Alberto Burri’s (1915-1995) retrospective presented at the Guggenheim Museum in New York is his first American exhibition in over 35 years. Winding up the Frank Lloyd Wright building, Burri unveils a variety of his experiences through his works. The show is comprehensive and well curated. The viewer is exposed to a general understanding of the artist (exposing all ten of his various series’ made) as well as a tour-de-force of his masterpieces in one location. The Guggenheim is an ideal place to travel around the world of Alberto Burri.

The artist is best recognized for his Sacchi (sacks) series made of sown pieces of burlap bags, often with parts of old cloth added. However, it becomes quickly evident that his other series’ are just as strong and deserve equal recognition. Catrami (tars), Muffe (molds), Gobbi (hunchbacks), Bianchi (white), Legni (woods), Ferri (irons), Combustini Plastiche (plastic combustions) Cretti and Cellotex works all display tactile examples of the artist’s clear vision and recognizable style regardless of medium. The exhibition displays his earliest works from the postwar period made in the late 1940’s up until his latest ones from the 1990’s. Furthermore, on the top floor of this magnificent spiraling exhibition is a video installation of his architectural sculpture Cretto.

Burri began this project in the city of Gibellina in Sicily during the 1980’s in response to an earthquake that devastated the locale in 1968. Juxtaposing his Cretti work next to this video was quite appropriate. One can see the relation of these craquelure paintings with his memorial/land art Grande Cretto. The paintings were made by mixing resin with pigments and polyvinyl acetate to create an effect of destructing paint or dried up desert lake. For his project in Gibellina (invited by the mayor) “Burri instead envisioned an architectural sculpture that would cover the ruins and represent both the seismic disaster and the destroyed urban plan.” (exhibition notes). He transformed the city’s ruins into a monumental white cemented surface – Cretto. Burri refers to his Cretti paintings (1970’s) as “the energy of the surface” and his final work, Cretto is amomento mori (a dead moment). It maintains the energy of the destruction from the earthquake.

Although the show was curated chronologically, the viewer has the option early on to detour into a side room and get lost in a web of perpetual combustion. As Burri calls them, paintings combustion puts forth a magnificent experience for the viewer to absorb and reflect what is to come. In that first room three paintings from the Combustini Plastiche (plastic combustions) series are impressively displayed. His process of burning and melting plastic resembles colorless monochrome canvases. The distinction between front and back, inside and out, solid or empty space can be confused.

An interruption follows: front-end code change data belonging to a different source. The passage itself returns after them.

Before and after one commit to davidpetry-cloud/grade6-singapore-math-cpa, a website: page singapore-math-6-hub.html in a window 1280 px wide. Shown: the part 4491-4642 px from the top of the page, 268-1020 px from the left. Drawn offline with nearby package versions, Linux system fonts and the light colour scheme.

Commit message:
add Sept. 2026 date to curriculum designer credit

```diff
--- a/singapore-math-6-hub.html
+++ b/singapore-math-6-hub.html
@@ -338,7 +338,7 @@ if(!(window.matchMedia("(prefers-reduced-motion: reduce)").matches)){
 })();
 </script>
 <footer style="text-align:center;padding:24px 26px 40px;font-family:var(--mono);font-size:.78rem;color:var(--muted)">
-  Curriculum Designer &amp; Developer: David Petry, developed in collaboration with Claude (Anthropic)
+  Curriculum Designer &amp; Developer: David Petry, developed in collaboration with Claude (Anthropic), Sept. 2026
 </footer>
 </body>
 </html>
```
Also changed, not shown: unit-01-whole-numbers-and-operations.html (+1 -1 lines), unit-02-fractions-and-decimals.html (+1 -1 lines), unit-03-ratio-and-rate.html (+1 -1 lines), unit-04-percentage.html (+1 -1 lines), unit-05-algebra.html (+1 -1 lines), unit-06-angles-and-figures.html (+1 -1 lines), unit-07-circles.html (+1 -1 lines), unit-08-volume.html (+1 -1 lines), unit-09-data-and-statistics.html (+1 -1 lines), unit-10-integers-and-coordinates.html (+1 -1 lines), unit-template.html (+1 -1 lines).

Through this exhibition one can clearly understand why Burri was seen as a father figure to Arte Povera – bridging the gap between art and life, nature and culture. This movement emerged in Italy in the 1960’s. The term Arte Povera was defined from curator and art critic Germano Celant in 1967. The use of commonplace, and “poor” materials are expressions of this movement. For Burri, wood, steel, plastic, and burlap sacks are all predominant mediums. Wood combustion is visible in Combustione Legno (1957), in Ferro SP iron is the material used (1961), Sacking in Red fuses sacking with vivid red pigment (1954) and red plastic in Rosso Plastca (1961). These examples reflect the nature of Arte Povera.

World War II had a devastating and momentous effect on the whole world during this time. Burri was clearly no different. A physician during the war, Burri resolved to painting as an outlet for past trauma. His work seemingly reflects these experiences. His art reveals a nuanced pattern of pieces creating a whole. Some of his work repairs while others seem to separate. All of his works are incredibly tactile. With his various techniques of burning, sowing, stitching, tearing, or layering, Burri questions and challenges the conventional notion of painting. One immediately notices his palette of colors; rust or red resembles the earth or blood from war, brown like the dirt or black as the tar on the streets. We live in a rough unforgiving world and his color, medium selections and processes reflect this reality.

The artist was named the “artist of wombs”. This label may have an initial reaction or feeling of repulsion towards his work. However, as one takes time observing and absorbing his pictures, one may feel drawn by the work and skills involved. In the pursuit of understanding through art, Burri contributes through bringing awareness and highlighting certain events or elements of importance that can speak to each individual in its own way. Perhaps revisiting the exhibition will reveal more depth to his work. There is a sense of realization and consciousness in his work.